### TASK OBJECTIVE
Of the lines below, report only those that contain "site".

(Web page edit records)
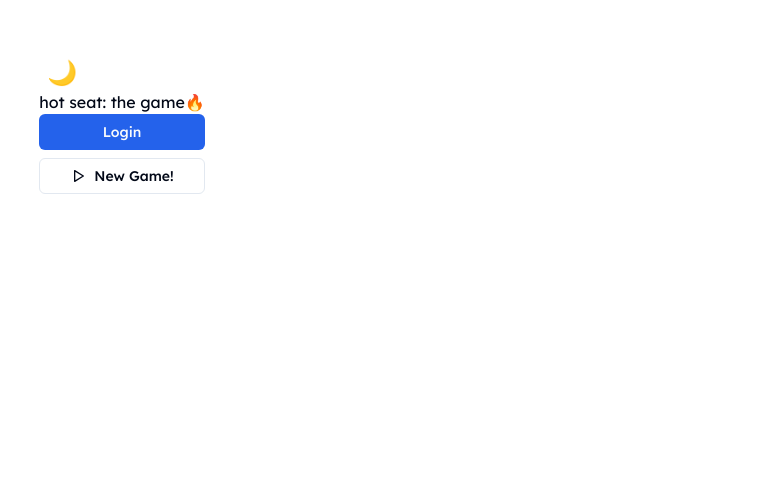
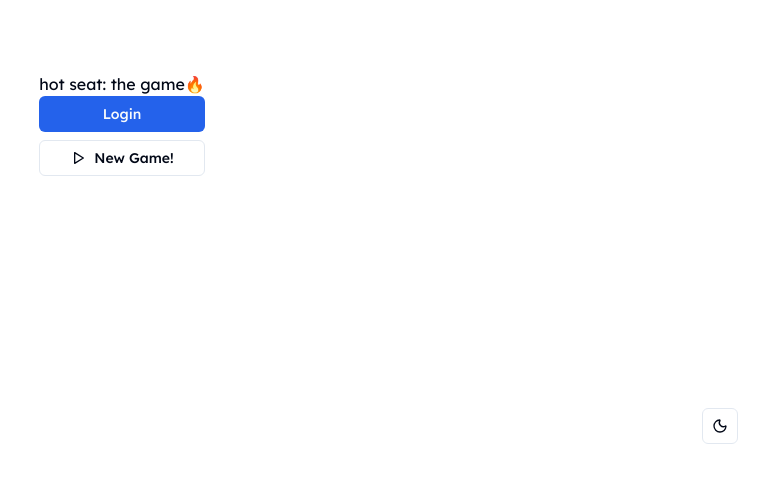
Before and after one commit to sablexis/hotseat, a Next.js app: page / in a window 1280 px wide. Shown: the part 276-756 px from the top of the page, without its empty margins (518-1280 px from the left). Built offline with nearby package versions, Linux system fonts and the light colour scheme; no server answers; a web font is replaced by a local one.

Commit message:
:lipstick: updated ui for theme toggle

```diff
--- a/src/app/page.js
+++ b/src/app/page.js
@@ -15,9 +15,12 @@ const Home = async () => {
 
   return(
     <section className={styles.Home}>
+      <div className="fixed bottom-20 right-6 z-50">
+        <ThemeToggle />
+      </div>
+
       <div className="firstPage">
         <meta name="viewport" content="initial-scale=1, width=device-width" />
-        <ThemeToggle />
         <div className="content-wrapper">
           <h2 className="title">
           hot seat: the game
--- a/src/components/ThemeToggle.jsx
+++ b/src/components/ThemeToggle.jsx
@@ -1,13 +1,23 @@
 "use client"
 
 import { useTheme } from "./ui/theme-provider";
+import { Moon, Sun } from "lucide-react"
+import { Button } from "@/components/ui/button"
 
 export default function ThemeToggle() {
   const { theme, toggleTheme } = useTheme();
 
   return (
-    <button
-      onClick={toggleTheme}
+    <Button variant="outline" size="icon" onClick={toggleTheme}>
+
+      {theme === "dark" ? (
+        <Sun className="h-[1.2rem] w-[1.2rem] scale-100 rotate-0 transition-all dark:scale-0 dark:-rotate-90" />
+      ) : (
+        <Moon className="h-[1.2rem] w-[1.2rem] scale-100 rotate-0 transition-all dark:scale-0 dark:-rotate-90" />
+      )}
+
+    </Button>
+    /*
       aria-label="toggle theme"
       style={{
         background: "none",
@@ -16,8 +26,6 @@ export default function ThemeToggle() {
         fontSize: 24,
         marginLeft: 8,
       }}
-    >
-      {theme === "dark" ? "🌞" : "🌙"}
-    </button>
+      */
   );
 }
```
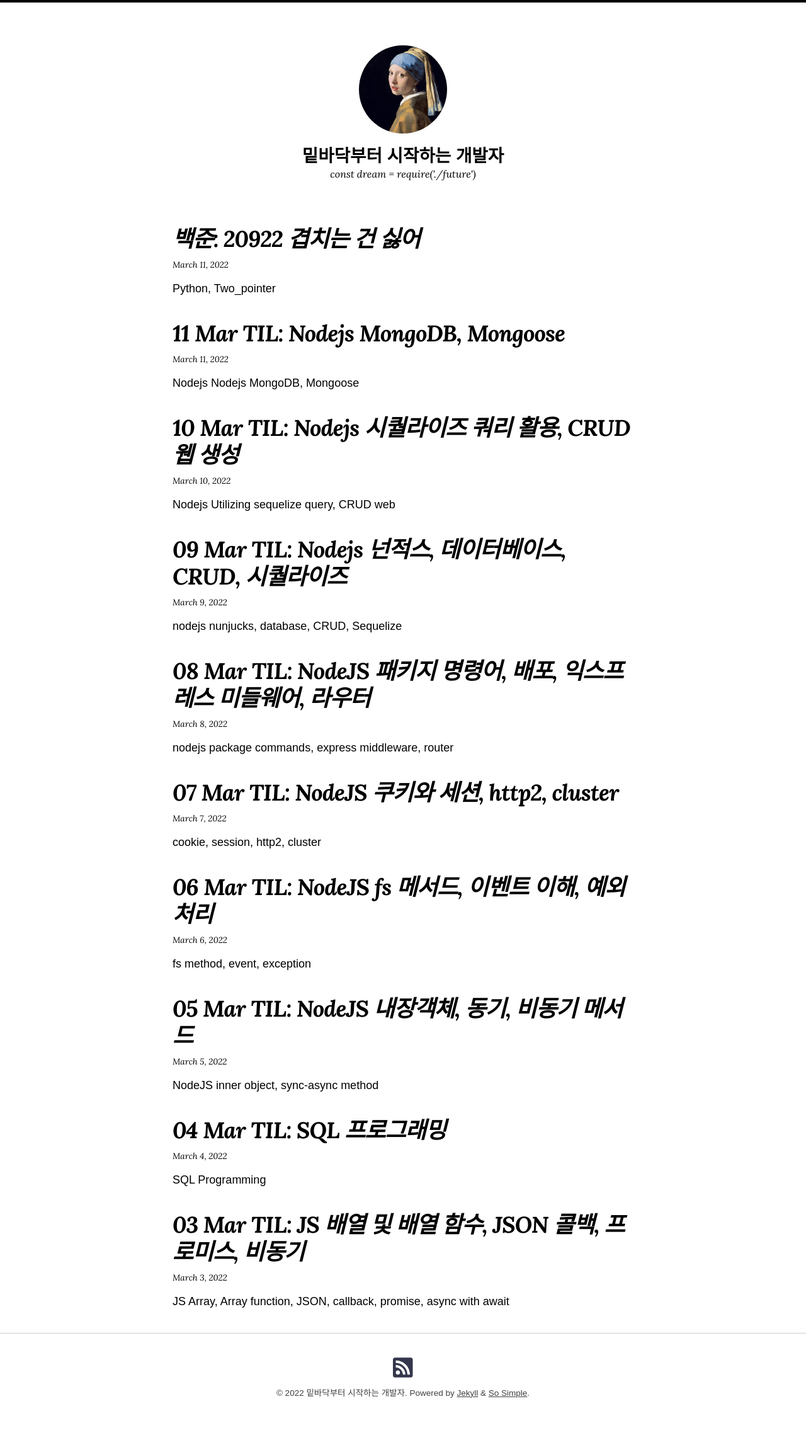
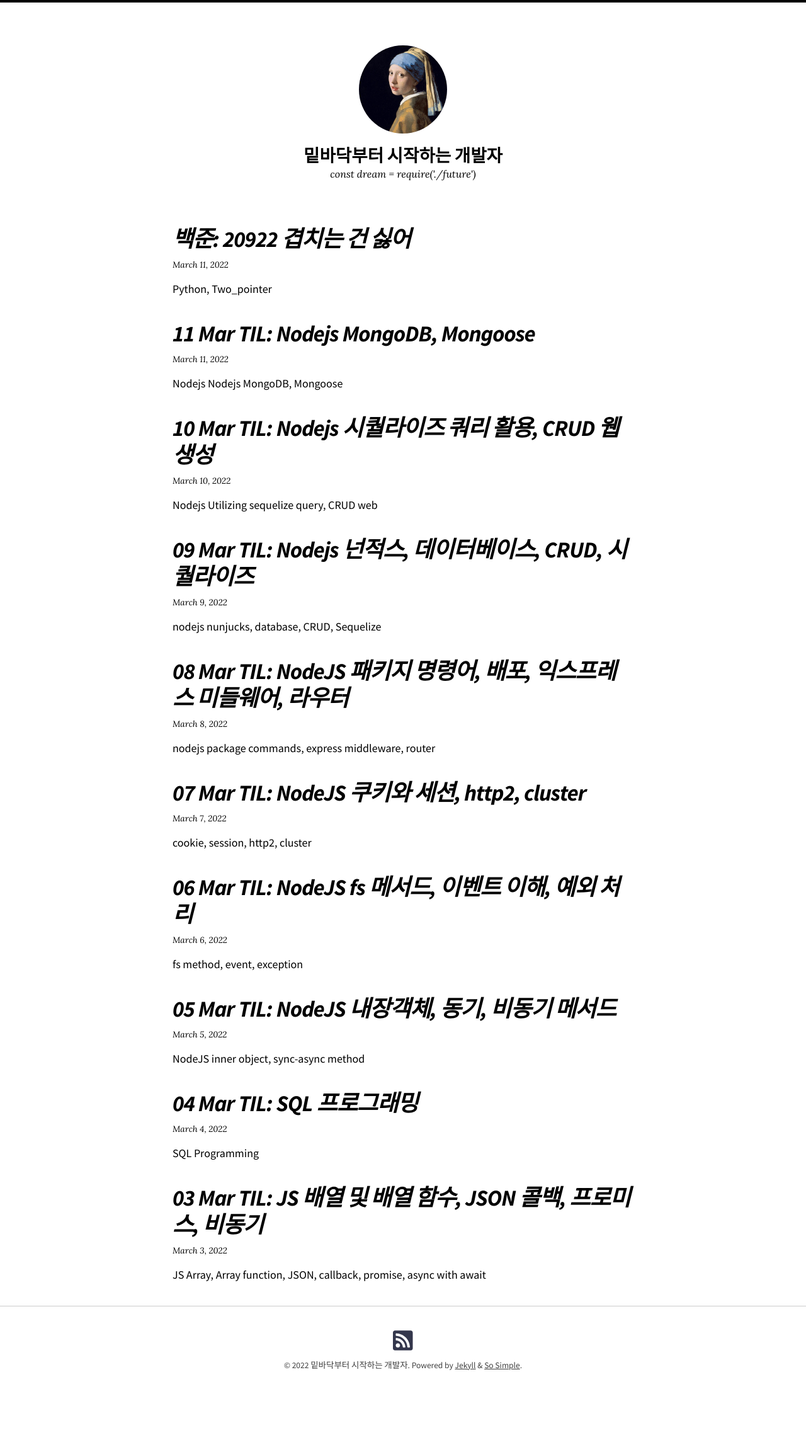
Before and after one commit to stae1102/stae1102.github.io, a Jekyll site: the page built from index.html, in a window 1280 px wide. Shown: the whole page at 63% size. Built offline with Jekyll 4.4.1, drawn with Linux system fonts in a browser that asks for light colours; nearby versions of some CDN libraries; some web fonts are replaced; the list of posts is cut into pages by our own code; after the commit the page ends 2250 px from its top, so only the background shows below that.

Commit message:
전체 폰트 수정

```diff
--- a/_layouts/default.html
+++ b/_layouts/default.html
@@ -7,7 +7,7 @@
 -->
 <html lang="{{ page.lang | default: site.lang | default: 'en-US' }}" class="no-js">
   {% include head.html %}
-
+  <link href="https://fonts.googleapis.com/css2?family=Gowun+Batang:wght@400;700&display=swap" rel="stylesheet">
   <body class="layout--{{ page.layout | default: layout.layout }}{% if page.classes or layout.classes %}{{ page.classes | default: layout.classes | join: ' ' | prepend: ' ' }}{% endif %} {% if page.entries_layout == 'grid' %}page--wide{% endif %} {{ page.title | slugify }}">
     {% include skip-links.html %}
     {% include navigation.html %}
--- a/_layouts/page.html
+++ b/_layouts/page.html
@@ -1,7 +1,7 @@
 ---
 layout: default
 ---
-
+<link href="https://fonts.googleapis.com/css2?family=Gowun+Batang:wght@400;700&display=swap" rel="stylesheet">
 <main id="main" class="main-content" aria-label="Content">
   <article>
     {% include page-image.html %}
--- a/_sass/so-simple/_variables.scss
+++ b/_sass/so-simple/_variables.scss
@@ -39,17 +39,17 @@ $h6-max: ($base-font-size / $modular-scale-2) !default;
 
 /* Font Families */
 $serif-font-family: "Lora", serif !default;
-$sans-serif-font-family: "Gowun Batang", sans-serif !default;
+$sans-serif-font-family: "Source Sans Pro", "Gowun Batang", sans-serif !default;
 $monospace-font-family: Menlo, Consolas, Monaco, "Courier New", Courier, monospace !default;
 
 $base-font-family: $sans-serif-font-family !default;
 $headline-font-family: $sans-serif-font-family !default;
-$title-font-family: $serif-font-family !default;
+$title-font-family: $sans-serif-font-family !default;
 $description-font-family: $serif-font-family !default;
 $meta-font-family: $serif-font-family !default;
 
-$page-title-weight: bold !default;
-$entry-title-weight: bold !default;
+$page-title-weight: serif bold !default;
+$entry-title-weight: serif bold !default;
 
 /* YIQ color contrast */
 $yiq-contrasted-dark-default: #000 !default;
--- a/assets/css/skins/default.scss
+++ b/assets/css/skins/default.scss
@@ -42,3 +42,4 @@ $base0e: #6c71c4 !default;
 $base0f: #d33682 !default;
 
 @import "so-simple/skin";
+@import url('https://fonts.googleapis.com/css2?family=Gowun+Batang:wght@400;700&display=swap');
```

### TASK SOLUTION
Before and after one commit to stae1102/stae1102.github.io, a Jekyll site: the page built from index.html, in a window 1280 px wide. Shown: the whole page at 63% size. Built offline with Jekyll 4.4.1, drawn with Linux system fonts in a browser that asks for light colours; nearby versions of some CDN libraries; some web fonts are replaced; the list of posts is cut into pages by our own code; after the commit the page ends 2250 px from its top, so only the background shows below that.
 <html lang="{{ page.lang | default: site.lang | default: 'en-US' }}" class="no-js">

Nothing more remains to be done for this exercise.